Start of THE INPUT

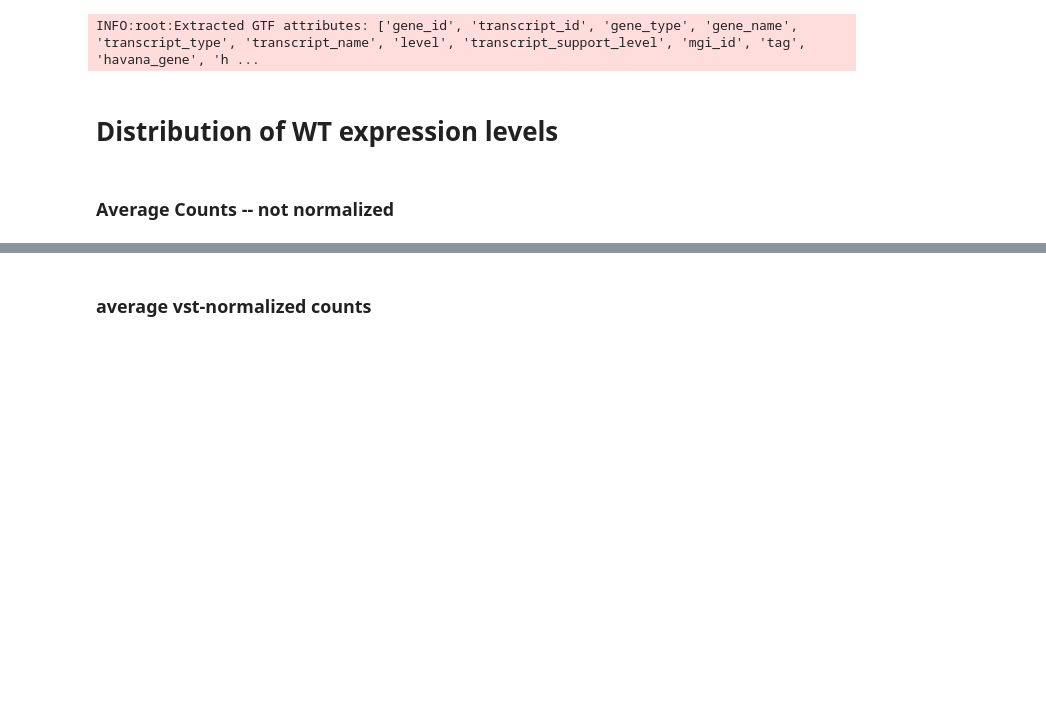
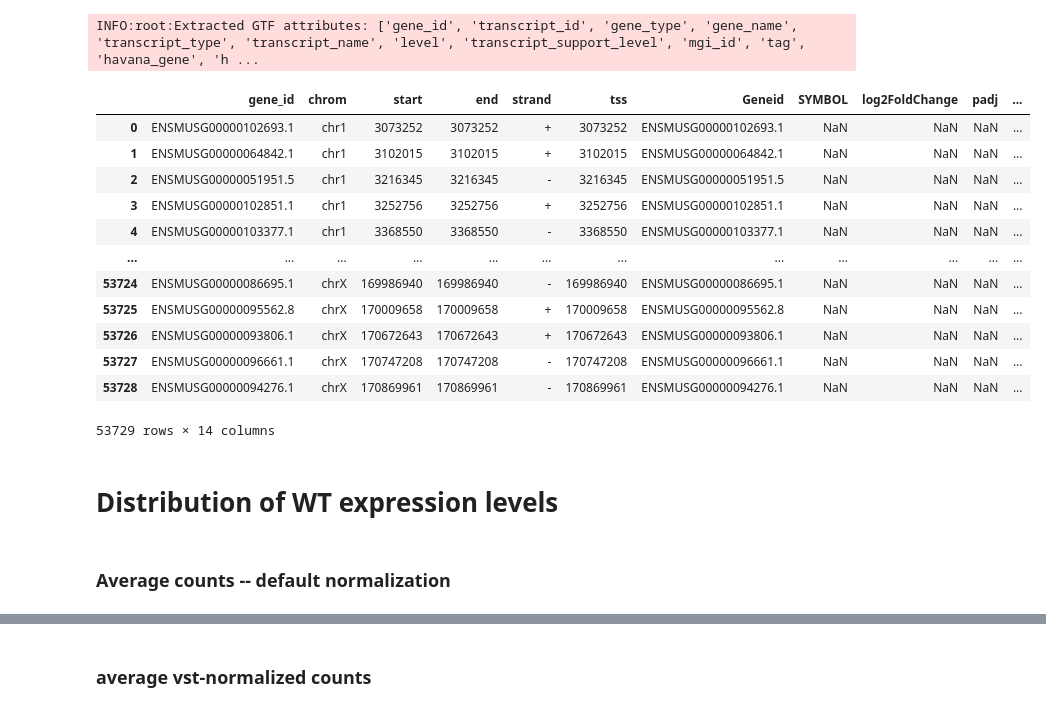
Before and after one commit to Bozhie/transcription_3Dfolding, a Jupyter notebook: transcription_3dfolding/transcription_data_analysis/feature_histograms/20221029_expression_threshold.ipynb, the cells around one changed output, grey strips where cells are left out. Saved outputs shown, nothing was run; the diff lists cells and outputs as text; code cells hidden in the pictures; blank space fills up the shorter version.

Commit message:
some checks comparing load_tss_df() to old table

```diff
--- a/transcription_3dfolding/transcription_data_analysis/feature_histograms/20221029_expression_threshold.ipynb
+++ b/transcription_3dfolding/transcription_data_analysis/feature_histograms/20221029_expression_threshold.ipynb
@@ -235,10 +199,26 @@ day1_res_df = load_tss_df(
                 cutoff=None)
 # %% [output]
 INFO:root:Extracted GTF attributes: ['gene_id', 'transcript_id', 'gene_type', 'gene_name', 'transcript_type', 'transcript_name', 'level', 'transcript_support_level', 'mgi_id', 'tag', 'havana_gene', 'h ...
+# %%
+day1_res_df
+# %% [output]
+|  | gene_id | chrom | start | end | strand | tss | Geneid | SYMBOL | log2FoldChange | padj | ... |
+| 0 | ENSMUSG00000102693.1 | chr1 | 3073252 | 3073252 | + | 3073252 | ENSMUSG00000102693.1 | NaN | NaN | NaN | ... |
+| 1 | ENSMUSG00000064842.1 | chr1 | 3102015 | 3102015 | + | 3102015 | ENSMUSG00000064842.1 | NaN | NaN | NaN | ... |
+| 2 | ENSMUSG00000051951.5 | chr1 | 3216345 | 3216345 | - | 3216345 | ENSMUSG00000051951.5 | NaN | NaN | NaN | ... |
+| 3 | ENSMUSG00000102851.1 | chr1 | 3252756 | 3252756 | + | 3252756 | ENSMUSG00000102851.1 | NaN | NaN | NaN | ... |
+| 4 | ENSMUSG00000103377.1 | chr1 | 3368550 | 3368550 | - | 3368550 | ENSMUSG00000103377.1 | NaN | NaN | NaN | ... |
+| ... | ... | ... | ... | ... | ... | ... | ... | ... | ... | ... | ... |
+| 53724 | ENSMUSG00000086695.1 | chrX | 169986940 | 169986940 | - | 169986940 | ENSMUSG00000086695.1 | NaN | NaN | NaN | ... |
+| 53725 | ENSMUSG00000095562.8 | chrX | 170009658 | 170009658 | + | 170009658 | ENSMUSG00000095562.8 | NaN | NaN | NaN | ... |
+| 53726 | ENSMUSG00000093806.1 | chrX | 170672643 | 170672643 | + | 170672643 | ENSMUSG00000093806.1 | NaN | NaN | NaN | ... |
+| 53727 | ENSMUSG00000096661.1 | chrX | 170747208 | 170747208 | - | 170747208 | ENSMUSG00000096661.1 | NaN | NaN | NaN | ... |
+| 53728 | ENSMUSG00000094276.1 | chrX | 170869961 | 170869961 | - | 170869961 | ENSMUSG00000094276.1 | NaN | NaN | NaN | ... |
+53729 rows × 14 columns
 # %% [markdown]
 # Distribution of WT expression levels
-# %% [markdown]
-### Average Counts -- not normalized
+# %% [markdown]
+### Average counts -- default normalization
 # %%
 plt.hist(day1_res_df['avg_norm_counts'].values, range=(0, 10), bins=50)
 plt.show()
```
Also changed, not shown: parts of 24 cells of this notebook.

End of THE INPUT

▶ **TASK PROMPT**:
Supply only the number of lines above in which "output" occurs.

▶ **SOLUTION TO THE EXERCISE**:
3